→ **Required work**
A faithful copy of all the data is the goal; omit the pictures.
○ ○ ○ ○
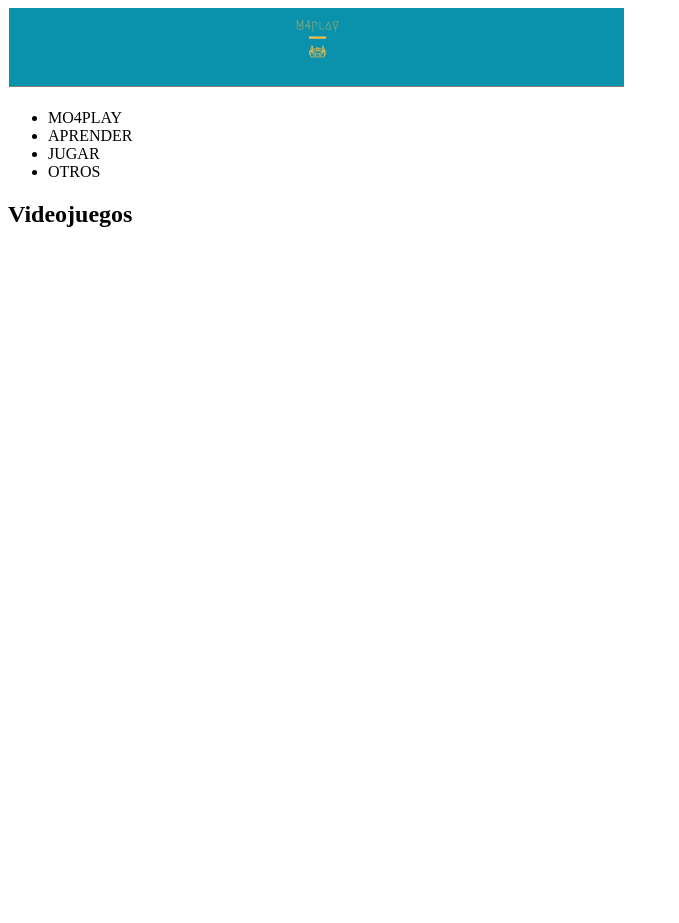
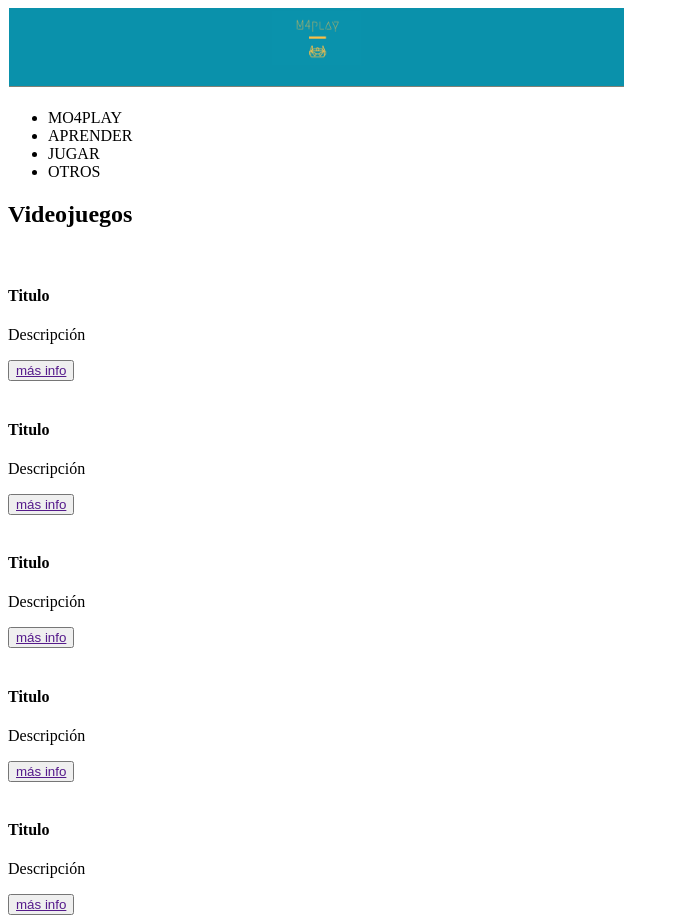
Before and after one commit to FabianITB/Proyecto, a plain HTML site: page index.html in a window 1280 px wide. Shown: the whole page, without its empty margins (0-679 px from the left). Before the commit the page ends 800 px from the top, so only its background shows below. Drawn offline with Linux system fonts and the light colour scheme.

Commit message:
Second version of structure added

```diff
--- a/index.html
+++ b/index.html
@@ -1,6 +1,7 @@
 <!DOCTYPE html>
 <html>
     <head>
+        <link rel="stylesheet" href="estilos.csss">
     </head>
     <body>
         <header>
@@ -20,14 +21,34 @@
             <h2>Videojuegos</h2>
             <div id="contenedor">
                 <div id="videojuego">
+                    <img src="">
+                    <h4>Titulo</h4>
+                    <p>Descripción</p>
+                    <button><a href="">más info</a></button>
                 </div>
                 <div id="videojuego">
+                    <img src="">
+                    <h4>Titulo</h4>
+                    <p>Descripción</p>
+                    <button><a href="">más info</a></button>
                 </div>
                 <div id="videojuego">
+                    <img src="">
+                    <h4>Titulo</h4>
+                    <p>Descripción</p>
+                    <button><a href="">más info</a></button>
                 </div>
                 <div id="videojuego">
+                    <img src="">
+                    <h4>Titulo</h4>
+                    <p>Descripción</p>
+                    <button><a href="">más info</a></button>
                 </div>
                 <div id="videojuego">
+                    <img src="">
+                    <h4>Titulo</h4>
+                    <p>Descripción</p>
+                    <button><a href="">más info</a></button>
                 </div>
             </div>
         </div>
```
○ ○ ○ ○
→ **Exercise result**
Before and after one commit to FabianITB/Proyecto, a plain HTML site: page index.html in a window 1280 px wide. Shown: the whole page, without its empty margins (0-679 px from the left). Before the commit the page ends 800 px from the top, so only its background shows below. Drawn offline with Linux system fonts and the light colour scheme.

Commit message:
Second version of structure added

```diff
--- a/index.html
+++ b/index.html
@@ -1,6 +1,7 @@
 <!DOCTYPE html>
 <html>
     <head>
+        <link rel="stylesheet" href="estilos.csss">
     </head>
     <body>
         <header>
@@ -20,14 +21,34 @@
             <h2>Videojuegos</h2>
             <div id="contenedor">
                 <div id="videojuego">
+                    <img src="">
+                    <h4>Titulo</h4>
+                    <p>Descripción</p>
+                    <button><a href="">más info</a></button>
                 </div>
                 <div id="videojuego">
+                    <img src="">
+                    <h4>Titulo</h4>
+                    <p>Descripción</p>
+                    <button><a href="">más info</a></button>
                 </div>
                 <div id="videojuego">
+                    <img src="">
+                    <h4>Titulo</h4>
+                    <p>Descripción</p>
+                    <button><a href="">más info</a></button>
                 </div>
                 <div id="videojuego">
+                    <img src="">
+                    <h4>Titulo</h4>
+                    <p>Descripción</p>
+                    <button><a href="">más info</a></button>
                 </div>
                 <div id="videojuego">
+                    <img src="">
+                    <h4>Titulo</h4>
+                    <p>Descripción</p>
+                    <button><a href="">más info</a></button>
                 </div>
             </div>
         </div>
```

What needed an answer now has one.